Policing and Crime Act 2009

Section 14 Paying for sexual services of a prostitute subjected to force etc: England and Wales

71.This section inserts a new section 53A into the Sexual Offences Act 2003. The new section creates a strict liability offence which is committed if someone pays or promises payment for the sexual services of a prostitute who has been subject to exploitative conduct of a kind likely to induce or encourage the provision of sexual services for which the payer has made or promised payment. The person responsible for the exploitative conduct must have been acting for or in the expectation of gain for himself or herself or another person, other than the payer or the prostitute.

72.Subsection (2) of the new section provides that it does not matter where in the world the sexual services are to be provided. An offence is committed regardless of whether the person paying or promising payment for sexual services knows or ought to know or be aware that the prostitute has been subject to exploitative conduct. In other words the offence is one of strict liability and no mental element is required in respect of the offender’s knowledge that the prostitute was forced, threatened, coerced or deceived.

73.Subsection (3) states that a person engages in exploitative conduct if he or she uses force, threats (whether or not relating to violence) or any other form of coercion, or if he or she practices any form of deception.

74.Subsection (4) provides that the maximum penalty for this offence is a fine not exceeding level 3 on the standard scale, currently £1000.

75.The terms of “prostitute”, “prostitution” and “payment” as used in this section are defined in section 51 of the Sexual Offences Act 2003.

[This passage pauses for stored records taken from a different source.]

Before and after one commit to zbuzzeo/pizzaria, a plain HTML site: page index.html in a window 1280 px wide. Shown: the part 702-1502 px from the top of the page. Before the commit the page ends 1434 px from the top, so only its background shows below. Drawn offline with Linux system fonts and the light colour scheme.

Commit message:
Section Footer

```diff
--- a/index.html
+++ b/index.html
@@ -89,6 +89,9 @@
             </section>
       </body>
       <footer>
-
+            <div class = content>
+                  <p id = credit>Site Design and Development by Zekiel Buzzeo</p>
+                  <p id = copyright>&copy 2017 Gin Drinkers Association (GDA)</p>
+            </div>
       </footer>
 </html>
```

Back to top


Print Options


Explanatory Notes

Text created by the government department responsible for the subject matter of the Act to explain what the Act sets out to achieve and to make the Act accessible to readers who are not legally qualified. Explanatory Notes were introduced in 1999 and accompany all Public Acts except Appropriation, Consolidated Fund, Finance and Consolidation Acts.


More Resources

Access essential accompanying documents and information for this legislation item from this tab. Dependent on the legislation item being viewed this may include:

  • the original print PDF of the as enacted version that was used for the print copy
  • lists of changes made by and/or affecting this legislation item
  • confers power and blanket amendment details
  • all formats of all associated documents
  • correction slips
  • links to related legislation and further information resources

Impact Assessments

Impact Assessments generally accompany all UK Government interventions of a regulatory nature that affect the private sector, civil society organisations and public services. They apply regardless of whether the regulation originates from a domestic or international source and can accompany primary (Acts etc) and secondary legislation (SIs). An Impact Assessment allows those with an interest in the policy area to understand:

  • Why the government is proposing to intervene;
  • The main options the government is considering, and which one is preferred;
  • How and to what extent new policies may impact on them; and,
  • The estimated costs and benefits of proposed measures.